Some qPCR strategies employ complementary nucleic acid probes to quantify the DNA target. These probes also can be used to detect single nucleotide polymorphisms (6) (7) . There are several general categories of real-time PCR probes, including hydrolysis, hairpin and simple hybridization probes. These probes contain a complementary sequence that allows the probe to anneal to the accumulating PCR product, but probes can differ in the number and location of the fluorescent reporters. The use of simple hybridization probes involves two labeled probes or, alternatively, one labeled probe and a labeled PCR primer. In the first approach, the energy emitted by the fluor on one probe is absorbed by a fluor on the second probe, which hybridizes nearby. In the second approach, the emitted energy is absorbed by a second fluor that is incorporated into the PCR product as part of the primer. Both of these approaches result in increased fluorescence of the energy acceptor and decreased fluorescence of the energy donor.
Label-Based qPCR Methods

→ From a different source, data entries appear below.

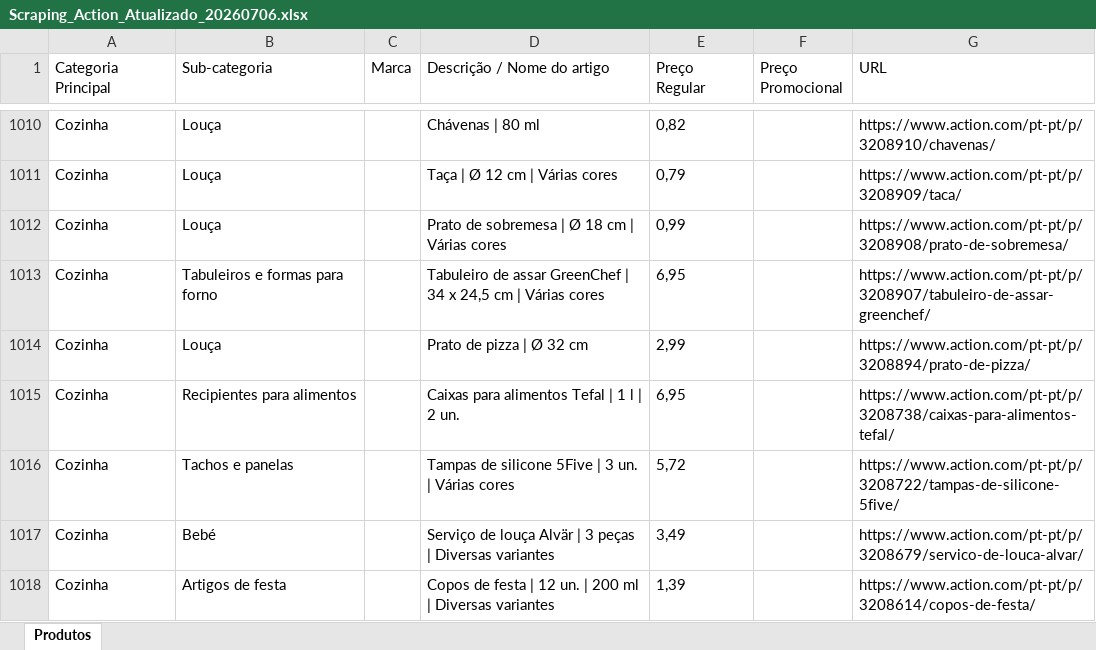
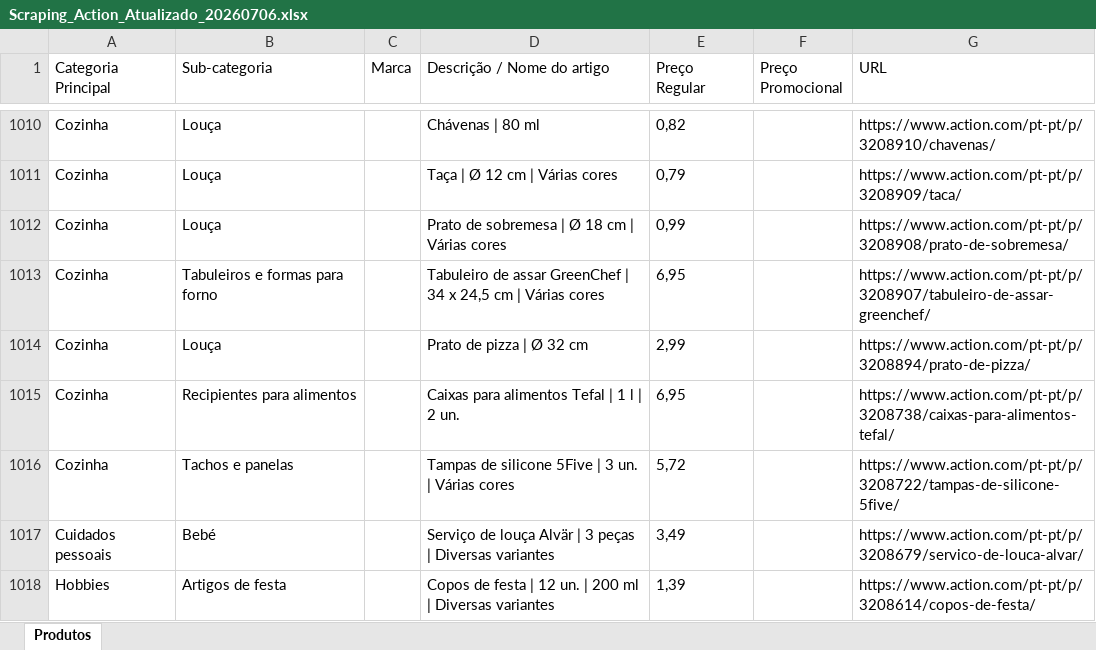
Before and after one commit to Holiday090/teste01, an Excel workbook: Scraping_Action_Atualizado_20260706.xlsx, sheet Produtos, drawn as a sheet; only a part is shown, gaps mark what is left out; values as stored, in another font and other column widths than the file's, no borders; the diff covers the shown part only; the diff names each change by its address in the sheet, - before the commit and + after, or states it on an @@ line.

```diff
--- a/Scraping_Action_Atualizado_20260706.xlsx (sheet Produtos)
+++ b/Scraping_Action_Atualizado_20260706.xlsx (sheet Produtos)
-A1017 (Categoria Principal): Cozinha
+A1017 (Categoria Principal): Cuidados pessoais
-A1018 (Categoria Principal): Cozinha
+A1018 (Categoria Principal): Hobbies
```
Also changed, not shown: 16 edited cells elsewhere in this sheet, 1 other file.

A benefit of the label-based methods over those using DNA-binding dyes is the capacity for multiplexing. While DNA-binding dyes are not sequence-specific, label‐based approaches are sequence‐specific because the fluorescent marker is on the amplification primer and only produces a strong signal when bound to the DNA target. The labeled primer can be tagged with one of many common fluorescent labels, allowing two- to four-color multiplexing, depending on the instrument used. This means that you can analyze both your target and control gene in the same well. Finally, the simplicity of primer design for the labeled primer-based method is a distinct advantage over probe-based quantitative PCR approaches.